Michael Hall, far left, lives with his parents and commutes two hours to work at the Space Needle because he cant afford housing nearby.
Michael Hall, far left, lives with his parents and commutes two hours to work at the Space Needle because he can't afford housing nearby. Joshua Kelety

Earlier today, more than 50 Space Needle workers and supporters gathered in front of the landmark with signs and a megaphone to ask their bosses for a raise. It's been nearly three years since non-tipped Space Needle workers last received one (that raise was $0.35), and in the meantime a National Labor Relations Board panel has found the Space Needle Corporation in violation of labor law for discouraging union organizing.

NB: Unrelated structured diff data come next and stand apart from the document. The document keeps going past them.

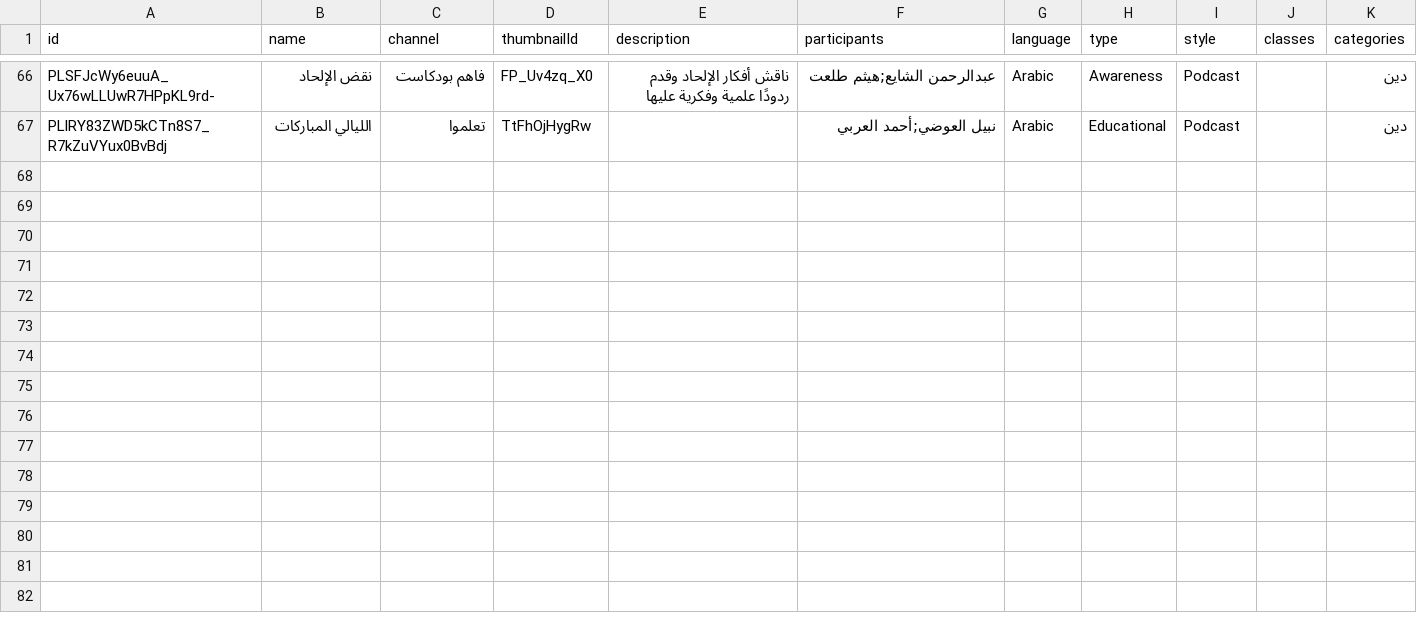
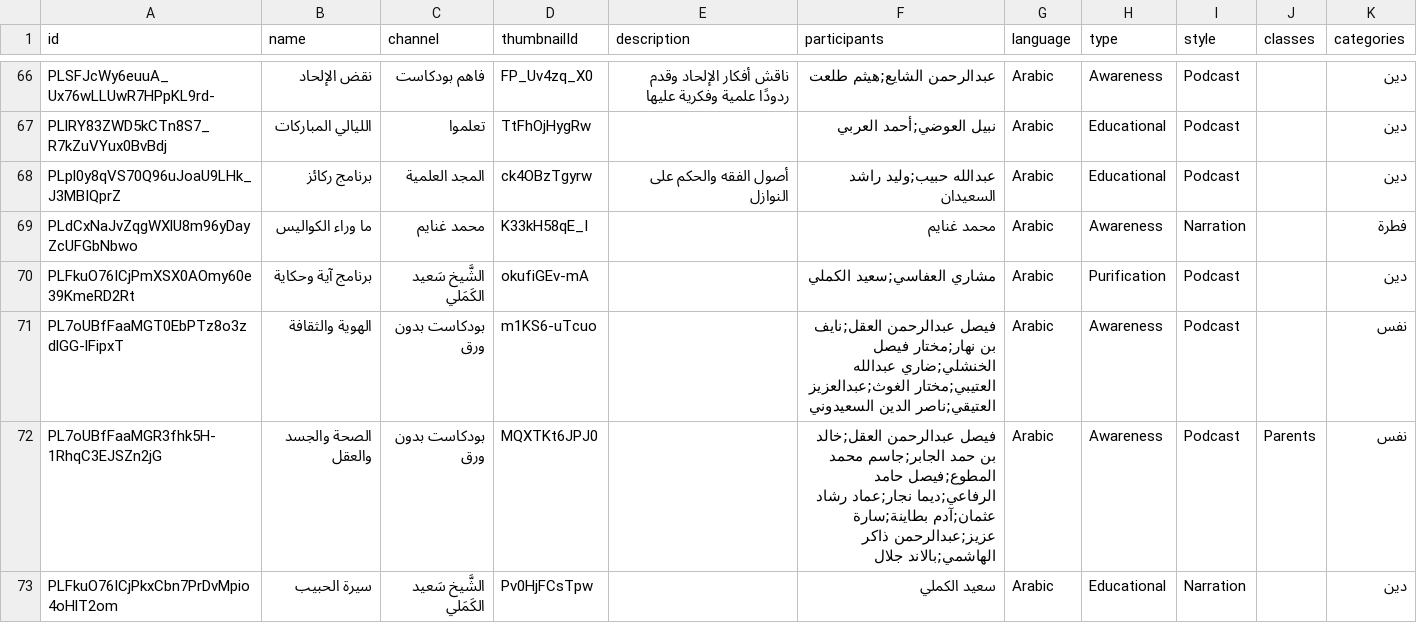
Before and after one commit to Assayyaad/Salasel, a CSV file: data/playlists.csv, drawn as a sheet; only a part is shown, gaps mark what is left out; the diff names each change by its address in the sheet, - before the commit and + after, or states it on an @@ line.

```diff
--- a/data/playlists.csv
+++ b/data/playlists.csv
+row 68: PLpl0y8qVS70Q96uJoaU9LHk_J3MBIQprZ | برنامج ركائز | المجد العلمية | ck4OBzTgyrw | أصول الفقه والحكم على النوازل | عبدالله حبيب;وليد راشد السعيدان | Arabic | Educational | Podcast |  | دين
+row 69: PLdCxNaJvZqgWXlU8m96yDayZcUFGbNbwo | ما وراء الكواليس | محمد غنايم | K33kH58qE_I |  | محمد غنايم | Arabic | Awareness | Narration |  | فطرة
+row 70: PLFkuO76ICjPmXSX0AOmy60e39KmeRD2Rt | برنامج آية وحكاية | الشَّيخ سَعيد الكَمَلي | okufiGEv-mA |  | مشاري العفاسي;سعيد الكملي | Arabic | Purification | Podcast |  | دين
+row 71: PL7oUBfFaaMGT0EbPTz8o3zdlGG-lFipxT | الهوية والثقافة | بودكاست بدون ورق | m1KS6-uTcuo |  | فيصل عبدالرحمن العقل;نايف بن نهار;مختار فيصل الخنشلي;ضاري عبدالله العتيبي;مختار الغوث;عبدالعزيز العتيقي;ناصر الدين السعيدوني | Arabic | Awareness | Podcast |  | نفس
+row 72: PL7oUBfFaaMGR3fhk5H-1RhqC3EJSZn2jG | الصحة والجسد والعقل | بودكاست بدون ورق | MQXTKt6JPJ0 |  | فيصل عبدالرحمن العقل;خالد بن حمد الجابر;جاسم محمد المطوع;فيصل حامد الرفاعي;ديما نجار;عماد رشاد عثمان;آدم بطاينة;سارة عزيز;عبدالرحمن ذاكر الهاشمي;بالاند جلال | Arabic | Awareness | Podcast | Parents | نفس
+row 73: PLFkuO76ICjPkxCbn7PrDvMpio4oHlT2om | سيرة الحبيب | الشَّيخ سَعيد الكَمَلي | Pv0HjFCsTpw |  | سعيد الكملي | Arabic | Educational | Narration |  | دين
```
Also changed, not shown: 6 other files.
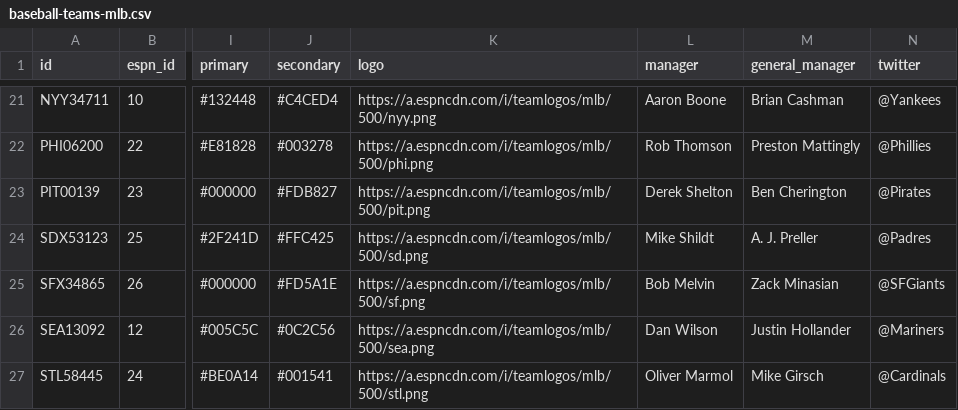
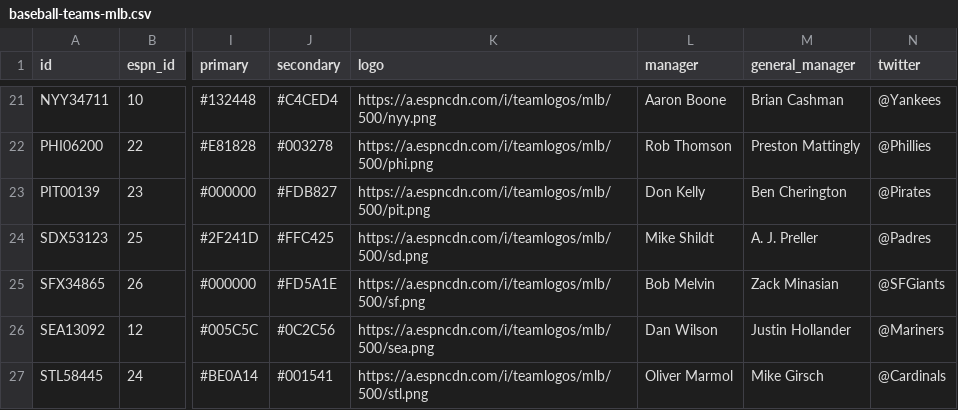
Before and after one commit to cullenchampagne1/sportsR, a CSV file: data/processed/baseball-teams-mlb.csv, drawn as a sheet; only a part is shown, gaps mark what is left out; the diff names each change by its address in the sheet, - before the commit and + after, or states it on an @@ line.

```diff
--- a/data/processed/baseball-teams-mlb.csv
+++ b/data/processed/baseball-teams-mlb.csv
-L23 (manager): Derek Shelton
+L23 (manager): Don Kelly
```
Also changed, not shown: data/processed/basketball-teams-nba.csv, 11 other files.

Several of the signs this morning read, "I can't live on less," a direct response to a tone-deaf budgeting webinar containing "live on less" advice that Space Needle workers received in January. "I mean, how can you say that to workers that you don't even know?" asked Michael Hall, a 7.5-year elevator operator who commutes two hours to work at the Space Needle from his parents' home. "Nobody I know that's a worker here really lives it up too much," he added. "We're spending our money on just basics."

This is the second time Space Needle workers have asked for a raise in the last few months, Hall said. Despite workers' protests and the NLRB ruling, the Greater Seattle Business Association gave the Space Needle Corporation the honor of "Corporate Leader of the Year" in February. (For unrelated reasons, the GSBA pointed out.)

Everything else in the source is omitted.